+++ MATERIAL FOR THIS EXERCISE

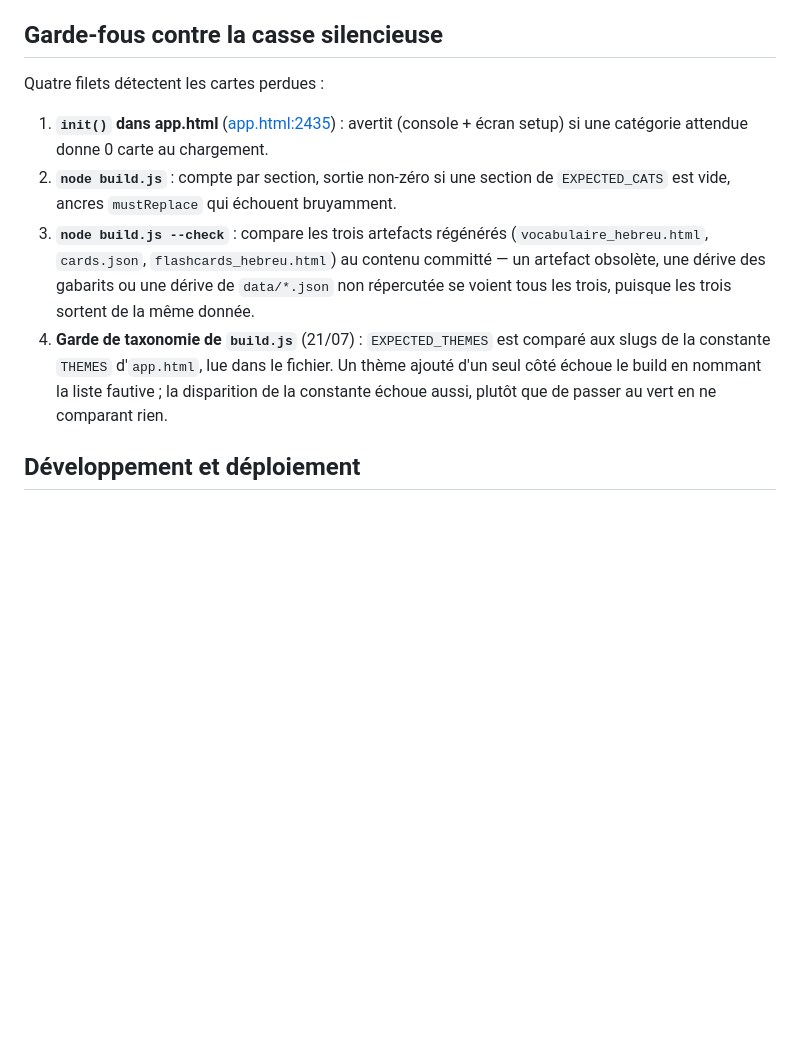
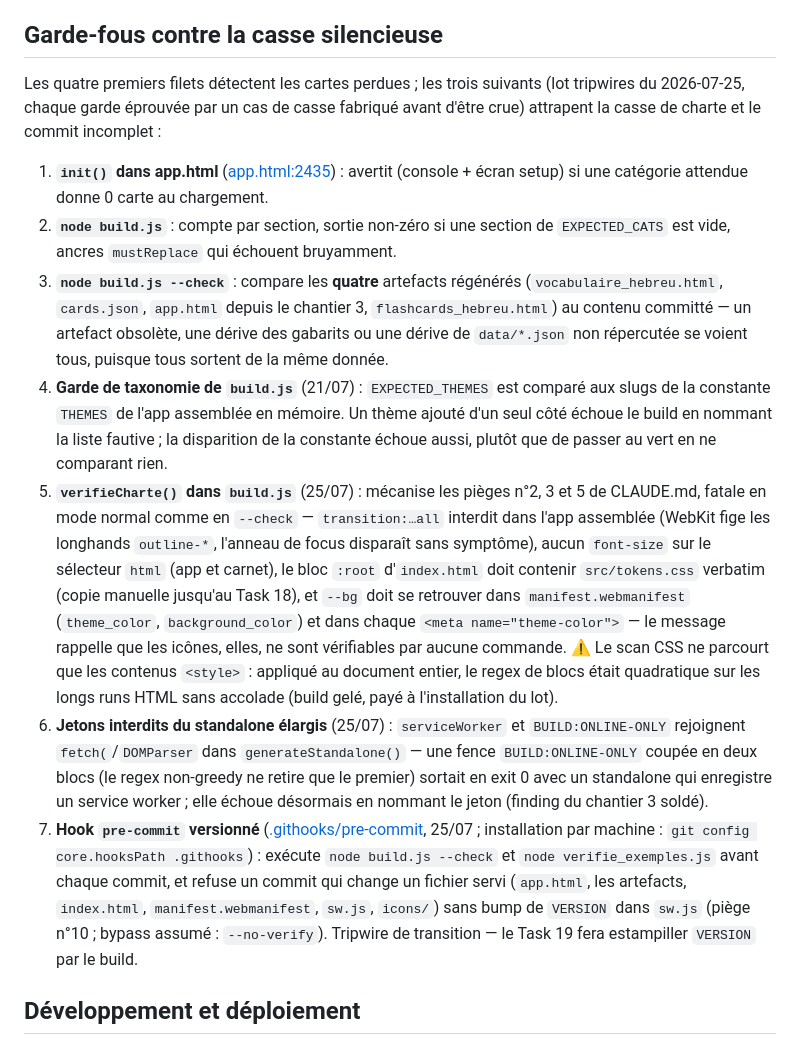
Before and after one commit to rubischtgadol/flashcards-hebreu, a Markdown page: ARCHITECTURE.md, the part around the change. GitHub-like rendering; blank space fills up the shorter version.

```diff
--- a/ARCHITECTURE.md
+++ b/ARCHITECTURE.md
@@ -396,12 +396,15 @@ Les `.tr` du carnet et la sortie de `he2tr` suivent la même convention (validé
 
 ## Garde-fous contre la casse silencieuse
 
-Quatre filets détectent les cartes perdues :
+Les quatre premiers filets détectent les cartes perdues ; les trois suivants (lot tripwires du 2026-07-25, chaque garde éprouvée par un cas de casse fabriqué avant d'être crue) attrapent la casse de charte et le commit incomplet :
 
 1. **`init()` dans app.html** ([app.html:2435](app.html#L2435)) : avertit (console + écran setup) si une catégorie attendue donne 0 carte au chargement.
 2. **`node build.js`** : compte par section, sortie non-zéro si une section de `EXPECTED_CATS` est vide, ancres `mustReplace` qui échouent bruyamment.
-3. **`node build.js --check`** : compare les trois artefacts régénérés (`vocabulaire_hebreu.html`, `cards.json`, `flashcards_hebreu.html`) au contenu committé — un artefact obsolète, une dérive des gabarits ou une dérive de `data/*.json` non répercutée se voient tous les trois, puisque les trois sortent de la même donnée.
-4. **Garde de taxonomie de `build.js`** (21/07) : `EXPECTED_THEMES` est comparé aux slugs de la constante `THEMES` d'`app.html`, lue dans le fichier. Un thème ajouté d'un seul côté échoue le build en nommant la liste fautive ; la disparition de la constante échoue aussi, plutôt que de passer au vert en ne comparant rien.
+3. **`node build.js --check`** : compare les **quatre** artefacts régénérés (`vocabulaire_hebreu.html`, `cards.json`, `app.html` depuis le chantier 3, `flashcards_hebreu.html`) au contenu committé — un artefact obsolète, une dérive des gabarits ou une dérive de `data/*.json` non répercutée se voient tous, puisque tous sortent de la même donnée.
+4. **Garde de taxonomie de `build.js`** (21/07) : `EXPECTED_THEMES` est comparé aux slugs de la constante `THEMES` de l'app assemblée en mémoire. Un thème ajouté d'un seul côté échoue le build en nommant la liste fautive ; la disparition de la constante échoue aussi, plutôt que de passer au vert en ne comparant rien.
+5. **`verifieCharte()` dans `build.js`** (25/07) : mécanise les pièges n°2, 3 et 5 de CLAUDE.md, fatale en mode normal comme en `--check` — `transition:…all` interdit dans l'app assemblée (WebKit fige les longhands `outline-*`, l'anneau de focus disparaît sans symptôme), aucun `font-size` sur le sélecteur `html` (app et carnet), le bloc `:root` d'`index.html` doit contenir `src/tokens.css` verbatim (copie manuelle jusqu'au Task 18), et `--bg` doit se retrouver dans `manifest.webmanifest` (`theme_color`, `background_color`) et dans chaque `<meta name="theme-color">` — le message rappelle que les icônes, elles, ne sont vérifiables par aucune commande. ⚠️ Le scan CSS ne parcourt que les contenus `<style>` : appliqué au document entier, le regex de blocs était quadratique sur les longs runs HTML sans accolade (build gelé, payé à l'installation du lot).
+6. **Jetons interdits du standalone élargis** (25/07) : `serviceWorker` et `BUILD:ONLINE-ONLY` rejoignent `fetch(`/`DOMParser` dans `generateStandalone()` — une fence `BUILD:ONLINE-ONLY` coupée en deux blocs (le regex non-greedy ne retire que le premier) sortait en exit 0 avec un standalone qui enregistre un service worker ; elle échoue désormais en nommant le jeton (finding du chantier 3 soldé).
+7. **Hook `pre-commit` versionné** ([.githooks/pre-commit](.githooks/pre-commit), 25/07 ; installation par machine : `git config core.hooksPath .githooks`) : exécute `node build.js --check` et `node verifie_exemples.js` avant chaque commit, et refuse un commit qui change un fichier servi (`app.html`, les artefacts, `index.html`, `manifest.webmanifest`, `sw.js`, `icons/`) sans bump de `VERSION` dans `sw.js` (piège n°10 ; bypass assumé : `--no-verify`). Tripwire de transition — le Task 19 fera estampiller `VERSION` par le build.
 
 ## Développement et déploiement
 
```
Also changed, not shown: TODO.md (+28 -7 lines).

++++++

TASK DESCRIPTION: Set down the entries exactly as they appear, with every picture left out.

RESULT OF THIS TASK:
Before and after one commit to rubischtgadol/flashcards-hebreu, a Markdown page: ARCHITECTURE.md, the part around the change. GitHub-like rendering; blank space fills up the shorter version.

```diff
--- a/ARCHITECTURE.md
+++ b/ARCHITECTURE.md
@@ -396,12 +396,15 @@ Les `.tr` du carnet et la sortie de `he2tr` suivent la même convention (validé
 
 ## Garde-fous contre la casse silencieuse
 
-Quatre filets détectent les cartes perdues :
+Les quatre premiers filets détectent les cartes perdues ; les trois suivants (lot tripwires du 2026-07-25, chaque garde éprouvée par un cas de casse fabriqué avant d'être crue) attrapent la casse de charte et le commit incomplet :
 
 1. **`init()` dans app.html** ([app.html:2435](app.html#L2435)) : avertit (console + écran setup) si une catégorie attendue donne 0 carte au chargement.
 2. **`node build.js`** : compte par section, sortie non-zéro si une section de `EXPECTED_CATS` est vide, ancres `mustReplace` qui échouent bruyamment.
-3. **`node build.js --check`** : compare les trois artefacts régénérés (`vocabulaire_hebreu.html`, `cards.json`, `flashcards_hebreu.html`) au contenu committé — un artefact obsolète, une dérive des gabarits ou une dérive de `data/*.json` non répercutée se voient tous les trois, puisque les trois sortent de la même donnée.
-4. **Garde de taxonomie de `build.js`** (21/07) : `EXPECTED_THEMES` est comparé aux slugs de la constante `THEMES` d'`app.html`, lue dans le fichier. Un thème ajouté d'un seul côté échoue le build en nommant la liste fautive ; la disparition de la constante échoue aussi, plutôt que de passer au vert en ne comparant rien.
+3. **`node build.js --check`** : compare les **quatre** artefacts régénérés (`vocabulaire_hebreu.html`, `cards.json`, `app.html` depuis le chantier 3, `flashcards_hebreu.html`) au contenu committé — un artefact obsolète, une dérive des gabarits ou une dérive de `data/*.json` non répercutée se voient tous, puisque tous sortent de la même donnée.
+4. **Garde de taxonomie de `build.js`** (21/07) : `EXPECTED_THEMES` est comparé aux slugs de la constante `THEMES` de l'app assemblée en mémoire. Un thème ajouté d'un seul côté échoue le build en nommant la liste fautive ; la disparition de la constante échoue aussi, plutôt que de passer au vert en ne comparant rien.
+5. **`verifieCharte()` dans `build.js`** (25/07) : mécanise les pièges n°2, 3 et 5 de CLAUDE.md, fatale en mode normal comme en `--check` — `transition:…all` interdit dans l'app assemblée (WebKit fige les longhands `outline-*`, l'anneau de focus disparaît sans symptôme), aucun `font-size` sur le sélecteur `html` (app et carnet), le bloc `:root` d'`index.html` doit contenir `src/tokens.css` verbatim (copie manuelle jusqu'au Task 18), et `--bg` doit se retrouver dans `manifest.webmanifest` (`theme_color`, `background_color`) et dans chaque `<meta name="theme-color">` — le message rappelle que les icônes, elles, ne sont vérifiables par aucune commande. ⚠️ Le scan CSS ne parcourt que les contenus `<style>` : appliqué au document entier, le regex de blocs était quadratique sur les longs runs HTML sans accolade (build gelé, payé à l'installation du lot).
+6. **Jetons interdits du standalone élargis** (25/07) : `serviceWorker` et `BUILD:ONLINE-ONLY` rejoignent `fetch(`/`DOMParser` dans `generateStandalone()` — une fence `BUILD:ONLINE-ONLY` coupée en deux blocs (le regex non-greedy ne retire que le premier) sortait en exit 0 avec un standalone qui enregistre un service worker ; elle échoue désormais en nommant le jeton (finding du chantier 3 soldé).
+7. **Hook `pre-commit` versionné** ([.githooks/pre-commit](.githooks/pre-commit), 25/07 ; installation par machine : `git config core.hooksPath .githooks`) : exécute `node build.js --check` et `node verifie_exemples.js` avant chaque commit, et refuse un commit qui change un fichier servi (`app.html`, les artefacts, `index.html`, `manifest.webmanifest`, `sw.js`, `icons/`) sans bump de `VERSION` dans `sw.js` (piège n°10 ; bypass assumé : `--no-verify`). Tripwire de transition — le Task 19 fera estampiller `VERSION` par le build.
 
 ## Développement et déploiement
 
```
Also changed, not shown: TODO.md (+28 -7 lines).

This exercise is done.